Basil Hetzel Building
The future of health
The Basil Hetzel Building is the new high tech home for staff and students of the Division of Health Sciences and adds a dynamic new focus to Adelaide’s health education precinct.
Cox Grieve Gillett Architects have designed an impressive building. With its clear facade creating a stunning new entry point to the City East campus, the Basil Hetzel Building comprises five levels of teaching and research space, state-of-the-art laboratories, a 338-seat Mutual Community lecture theatre and a large outdoor plaza that provides a central area for public events.
The building provides staff and students with unprecedented access to facilities including some 2,000 square metres of multipurpose biomechanical, pharmaceutical and microbiological laboratory space. Sophisticated postgraduate facilities include a PC3 laboratory that allows researchers to investigate pathogens in an airtight space with absolute safety.
A Chemplus model pharmacy has also been added to help students gain experience needed to carry out their vital role.
Born in London in 1922, Dr Hetzel has spent most of his life in Adelaide, but his vision and influence stretch far beyond state and national boundaries. In the 1960s, he led research in Papua New Guinea that identified the link between iodine deficiency and significant brain damage in unborn children. The global prevention of this problem became his major life work and, as a result, Dr Hetzel has helped to dramatically improve the lives of millions of people worldwide.
Dr Hetzel was Reader and Professor of Medicine at the University of Adelaide from 1956 to 1968, Foundation Professor of Social and Preventative Medicine at Monash University from 1968 to 1975, Chief of the CSIRO Division of Human Nutrition from 1975 to 1985, and Lieutenant Governor of South Australia from 1992 to 2000. He has received numerous awards for his achievements and contributions to global public health.

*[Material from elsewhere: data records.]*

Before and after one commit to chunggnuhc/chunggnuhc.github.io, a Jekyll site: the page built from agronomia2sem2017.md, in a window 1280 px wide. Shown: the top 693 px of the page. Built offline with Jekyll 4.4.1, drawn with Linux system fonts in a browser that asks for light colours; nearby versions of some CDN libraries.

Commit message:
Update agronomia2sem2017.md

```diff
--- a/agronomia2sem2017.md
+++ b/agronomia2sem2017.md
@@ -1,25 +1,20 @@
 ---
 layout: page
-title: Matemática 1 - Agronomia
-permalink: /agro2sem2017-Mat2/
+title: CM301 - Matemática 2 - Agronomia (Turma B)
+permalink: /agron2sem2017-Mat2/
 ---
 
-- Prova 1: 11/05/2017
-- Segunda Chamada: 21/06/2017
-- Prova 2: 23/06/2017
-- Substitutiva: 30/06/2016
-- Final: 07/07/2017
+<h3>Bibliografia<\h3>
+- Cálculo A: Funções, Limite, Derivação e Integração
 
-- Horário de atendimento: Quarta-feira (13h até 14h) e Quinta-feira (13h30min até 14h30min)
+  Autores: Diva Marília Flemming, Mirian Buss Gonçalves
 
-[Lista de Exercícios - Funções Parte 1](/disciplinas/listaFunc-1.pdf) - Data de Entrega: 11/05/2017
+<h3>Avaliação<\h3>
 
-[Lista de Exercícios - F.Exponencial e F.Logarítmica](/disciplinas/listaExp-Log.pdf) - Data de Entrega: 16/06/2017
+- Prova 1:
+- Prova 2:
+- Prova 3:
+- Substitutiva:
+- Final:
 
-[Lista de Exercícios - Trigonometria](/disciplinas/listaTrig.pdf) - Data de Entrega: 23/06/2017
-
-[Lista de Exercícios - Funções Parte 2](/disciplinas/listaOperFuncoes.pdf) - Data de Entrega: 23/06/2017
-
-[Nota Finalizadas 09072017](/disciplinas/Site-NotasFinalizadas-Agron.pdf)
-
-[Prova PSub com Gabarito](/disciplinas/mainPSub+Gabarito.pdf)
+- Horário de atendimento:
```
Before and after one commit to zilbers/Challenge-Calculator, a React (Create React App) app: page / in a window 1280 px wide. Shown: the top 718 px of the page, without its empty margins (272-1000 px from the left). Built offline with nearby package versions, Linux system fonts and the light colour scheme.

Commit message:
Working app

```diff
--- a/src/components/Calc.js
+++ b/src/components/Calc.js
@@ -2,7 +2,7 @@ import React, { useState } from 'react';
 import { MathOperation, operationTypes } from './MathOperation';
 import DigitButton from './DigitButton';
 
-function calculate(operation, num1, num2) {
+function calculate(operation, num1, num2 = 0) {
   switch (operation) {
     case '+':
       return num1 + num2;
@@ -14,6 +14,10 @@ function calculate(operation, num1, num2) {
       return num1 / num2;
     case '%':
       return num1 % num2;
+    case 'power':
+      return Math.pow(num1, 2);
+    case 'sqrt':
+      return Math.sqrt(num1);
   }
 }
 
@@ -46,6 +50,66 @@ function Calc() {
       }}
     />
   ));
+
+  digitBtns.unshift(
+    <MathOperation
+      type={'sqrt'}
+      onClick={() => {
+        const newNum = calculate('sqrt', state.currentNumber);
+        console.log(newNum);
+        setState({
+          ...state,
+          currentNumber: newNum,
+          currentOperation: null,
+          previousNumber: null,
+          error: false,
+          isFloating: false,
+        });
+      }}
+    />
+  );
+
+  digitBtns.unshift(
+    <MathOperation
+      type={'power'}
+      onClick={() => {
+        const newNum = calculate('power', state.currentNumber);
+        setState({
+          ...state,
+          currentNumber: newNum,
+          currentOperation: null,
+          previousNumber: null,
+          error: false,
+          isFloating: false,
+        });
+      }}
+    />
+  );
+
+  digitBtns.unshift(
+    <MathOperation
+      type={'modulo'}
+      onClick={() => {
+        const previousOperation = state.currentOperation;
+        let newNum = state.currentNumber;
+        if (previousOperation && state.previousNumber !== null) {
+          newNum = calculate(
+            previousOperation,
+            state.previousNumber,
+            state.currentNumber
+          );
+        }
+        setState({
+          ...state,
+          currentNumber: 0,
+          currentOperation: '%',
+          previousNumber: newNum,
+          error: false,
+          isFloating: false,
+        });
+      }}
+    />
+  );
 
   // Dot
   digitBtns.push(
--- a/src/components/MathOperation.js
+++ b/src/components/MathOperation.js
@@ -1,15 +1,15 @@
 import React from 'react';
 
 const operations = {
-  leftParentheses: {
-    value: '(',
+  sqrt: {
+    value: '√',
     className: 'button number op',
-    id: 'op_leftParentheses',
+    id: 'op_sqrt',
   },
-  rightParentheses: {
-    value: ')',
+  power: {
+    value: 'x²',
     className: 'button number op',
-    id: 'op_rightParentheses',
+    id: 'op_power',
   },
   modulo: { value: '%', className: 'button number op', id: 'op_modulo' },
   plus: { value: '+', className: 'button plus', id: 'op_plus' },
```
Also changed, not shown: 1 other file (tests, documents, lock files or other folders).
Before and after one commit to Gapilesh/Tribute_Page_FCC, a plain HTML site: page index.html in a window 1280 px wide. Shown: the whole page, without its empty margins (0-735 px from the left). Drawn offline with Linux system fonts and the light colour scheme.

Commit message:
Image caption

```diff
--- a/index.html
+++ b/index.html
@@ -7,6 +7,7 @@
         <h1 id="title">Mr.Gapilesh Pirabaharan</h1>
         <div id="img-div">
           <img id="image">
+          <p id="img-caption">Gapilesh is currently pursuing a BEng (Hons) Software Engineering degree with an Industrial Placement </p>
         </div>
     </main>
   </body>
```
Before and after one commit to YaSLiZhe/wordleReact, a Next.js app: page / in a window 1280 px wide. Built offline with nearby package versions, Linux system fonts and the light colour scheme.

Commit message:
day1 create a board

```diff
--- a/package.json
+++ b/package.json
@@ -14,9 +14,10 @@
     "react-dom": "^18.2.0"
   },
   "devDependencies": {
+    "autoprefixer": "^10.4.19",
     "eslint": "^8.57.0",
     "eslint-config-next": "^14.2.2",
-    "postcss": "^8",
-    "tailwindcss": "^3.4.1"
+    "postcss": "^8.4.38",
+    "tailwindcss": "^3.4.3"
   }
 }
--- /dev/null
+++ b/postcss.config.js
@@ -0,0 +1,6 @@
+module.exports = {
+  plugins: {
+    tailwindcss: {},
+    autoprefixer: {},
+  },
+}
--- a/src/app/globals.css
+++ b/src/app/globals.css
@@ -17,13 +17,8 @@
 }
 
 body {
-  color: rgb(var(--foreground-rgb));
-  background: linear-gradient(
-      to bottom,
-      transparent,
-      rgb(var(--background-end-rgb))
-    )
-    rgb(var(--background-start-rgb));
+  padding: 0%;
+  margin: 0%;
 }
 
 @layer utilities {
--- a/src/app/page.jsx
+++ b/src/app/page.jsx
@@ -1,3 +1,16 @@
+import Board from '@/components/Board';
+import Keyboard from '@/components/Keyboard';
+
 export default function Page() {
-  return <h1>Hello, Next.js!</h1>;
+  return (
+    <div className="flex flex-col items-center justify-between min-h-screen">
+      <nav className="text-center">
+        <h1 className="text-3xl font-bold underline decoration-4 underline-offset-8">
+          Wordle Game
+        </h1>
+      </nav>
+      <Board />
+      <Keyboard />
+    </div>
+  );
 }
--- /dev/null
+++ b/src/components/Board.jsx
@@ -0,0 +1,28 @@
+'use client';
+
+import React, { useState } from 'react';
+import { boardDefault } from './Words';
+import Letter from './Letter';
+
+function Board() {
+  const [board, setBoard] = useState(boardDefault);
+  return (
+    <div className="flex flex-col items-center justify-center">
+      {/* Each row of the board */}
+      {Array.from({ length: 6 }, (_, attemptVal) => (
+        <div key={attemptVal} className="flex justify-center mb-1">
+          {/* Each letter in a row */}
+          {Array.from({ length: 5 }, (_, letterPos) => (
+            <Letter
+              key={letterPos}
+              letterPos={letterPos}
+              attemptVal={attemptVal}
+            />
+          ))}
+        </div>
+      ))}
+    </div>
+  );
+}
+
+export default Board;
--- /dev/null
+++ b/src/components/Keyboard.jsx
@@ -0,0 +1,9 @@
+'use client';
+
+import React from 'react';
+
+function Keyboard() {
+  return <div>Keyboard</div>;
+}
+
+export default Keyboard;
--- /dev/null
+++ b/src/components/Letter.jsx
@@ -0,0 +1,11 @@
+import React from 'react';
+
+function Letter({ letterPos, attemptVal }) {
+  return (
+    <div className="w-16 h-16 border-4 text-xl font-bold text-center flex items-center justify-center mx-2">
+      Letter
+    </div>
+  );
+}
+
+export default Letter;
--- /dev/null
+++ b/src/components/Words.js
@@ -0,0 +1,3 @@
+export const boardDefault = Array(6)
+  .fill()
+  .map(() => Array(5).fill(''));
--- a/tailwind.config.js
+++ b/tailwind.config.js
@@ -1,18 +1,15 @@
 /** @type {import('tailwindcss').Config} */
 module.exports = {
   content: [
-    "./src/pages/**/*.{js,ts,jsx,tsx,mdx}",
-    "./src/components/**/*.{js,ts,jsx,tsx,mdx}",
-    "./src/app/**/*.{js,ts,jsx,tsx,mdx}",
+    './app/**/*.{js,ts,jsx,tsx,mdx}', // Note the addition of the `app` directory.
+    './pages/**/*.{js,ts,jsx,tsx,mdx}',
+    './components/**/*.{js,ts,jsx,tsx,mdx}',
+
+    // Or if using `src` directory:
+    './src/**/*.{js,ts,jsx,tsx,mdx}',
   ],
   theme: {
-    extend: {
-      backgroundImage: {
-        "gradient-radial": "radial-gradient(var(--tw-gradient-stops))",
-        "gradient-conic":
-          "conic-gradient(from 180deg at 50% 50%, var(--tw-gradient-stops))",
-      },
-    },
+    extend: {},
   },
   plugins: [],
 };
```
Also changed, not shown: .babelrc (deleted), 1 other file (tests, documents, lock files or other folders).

Proudly, Dr Hetzel was also Chancellor of the University of South Australia from 1992 to 1998, and is acknowledged as one of Australia’s National Living Treasures.